Task instructions »
Show every line from the data below that includes "with".

+++

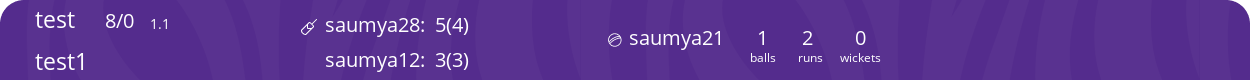
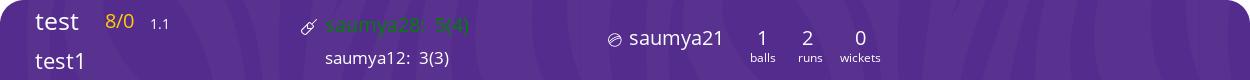
updated image

diff --git a/image_generator.py b/image_generator.py
@@ -22,19 +22,19 @@ def main():
     batting_team_text_width = len(score['batting_team']) * 10
     # Define score details with their specific coordinates and font sizes
     score_elements = [
-        {"text": f"{score['batting_team']}", "position": (35, 3), "font_size": 23},
-        {"text": f"{score['bowling_team']}", "position": (35, 45), "font_size": 23},
+        {"text": f"{score['batting_team']}", "position": (35, 3), "font_size": 25, "color": "white"},
+        {"text": f"{score['bowling_team']}", "position": (35, 45), "font_size": 22, "color": "white"},
         {"text": f"{score['score']}", "position": (35 + batting_team_text_width + 30, 6), "font_size": 20, "color": '#FFCB05'},
-        {"text": f"{score['overs_bowled']} ", "position": (150, 14), "font_size": 14},
-        {"text": f"{score['batter_one']}:  {score['batter_one_score']['runs']}({score['batter_one_score']['balls']})", "position": (325, 10), "font_size": 20},
-        {"text": f"{score['batter_two']}:  {score['batter_two_score']['runs']}({score['batter_two_score']['balls']})", "position": (325, 45), "font_size": 20},
-        {"text": f"{score['bowler']}", "position": (629, 23), "font_size": 20},
-        {"text": f"{score['bowler_figure']['ballsDelivered']}", "position": (757, 23), "font_size": 20},
-        {"text": f"balls", "position": (750, 49), "font_size": 12},
-        {"text": f"{score['bowler_figure']['runsGiven']}", "position": (802, 23), "font_size": 20},
-        {"text": f"runs", "position": (798, 49), "font_size": 12},
-        {"text": f"{score['bowler_figure']['wickets']}", "position": (855, 23), "font_size": 20},
-        {"text": f"wickets", "position": (840, 49), "font_size": 12},
+        {"text": f"{score['overs_bowled']} ", "position": (150, 14), "font_size": 14, "color": "#FFCB05"},
+        {"text": f"{score['batter_one']}:  {score['batter_one_score']['runs']}({score['batter_one_score']['balls']})", "position": (325, 10), "font_size": 20, "color": "#ACEB6D;"},
+        {"text": f"{score['batter_two']}:  {score['batter_two_score']['runs']}({score['batter_two_score']['balls']})", "position": (325, 45), "font_size": 17, "color": "white"},
+        {"text": f"{score['bowler']}", "position": (629, 23), "font_size": 20, "color": "#ACEB6D;"},
+        {"text": f"{score['bowler_figure']['ballsDelivered']}", "position": (757, 23), "font_size": 20, "color": "white"},
+        {"text": f"balls", "position": (750, 49), "font_size": 12, "color": "white"},
+        {"text": f"{score['bowler_figure']['runsGiven']}", "position": (802, 23), "font_size": 20, "color": "white"},
+        {"text": f"runs", "position": (798, 49), "font_size": 12, "color": "white"},
+        {"text": f"{score['bowler_figure']['wickets']}", "position": (855, 23), "font_size": 20, "color": "white"},
+        {"text": f"wickets", "position": (840, 49), "font_size": 12, "color": "white"},
     ]
 
     # Loop through score elements and add each to the image
@@ -42,8 +42,8 @@ def main():
         # Adjust font size if specified
         font = ImageFont.truetype(font_path, element["font_size"]) if font_path else ImageFont.load_default()
         
-        # Add the text to the image at the specified position
-        draw.text(element["position"], element["text"], font=font, fill="white")
+        # Add the text to the image at the specified position with the specified color
+        draw.text(element["position"], element["text"], font=font, fill=element["color"])
 
     # Save the modified image with match_id as the filename
     img.save(f'{match_id}.png')

diff --git a/server.py b/server.py
@@ -28,7 +28,7 @@ def stream_to_youtube(stream_name, youtube_url, stop_event):
             'ffmpeg',
             '-i', input_url,
             '-i', overlay_image,
-            '-filter_complex', '[0:v]transpose=2[v];[v][1:v]overlay=10:10',
+            '-filter_complex', '[0:v]transpose=2[v];[v][1:v]overlay=335:990',
             '-c:v', 'libx264',
             '-c:a', 'aac',
             '-strict', 'experimental',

+++

Response box »
     # Define score details with their specific coordinates and font sizes
+        # Add the text to the image at the specified position with the specified color
     # Save the modified image with match_id as the filename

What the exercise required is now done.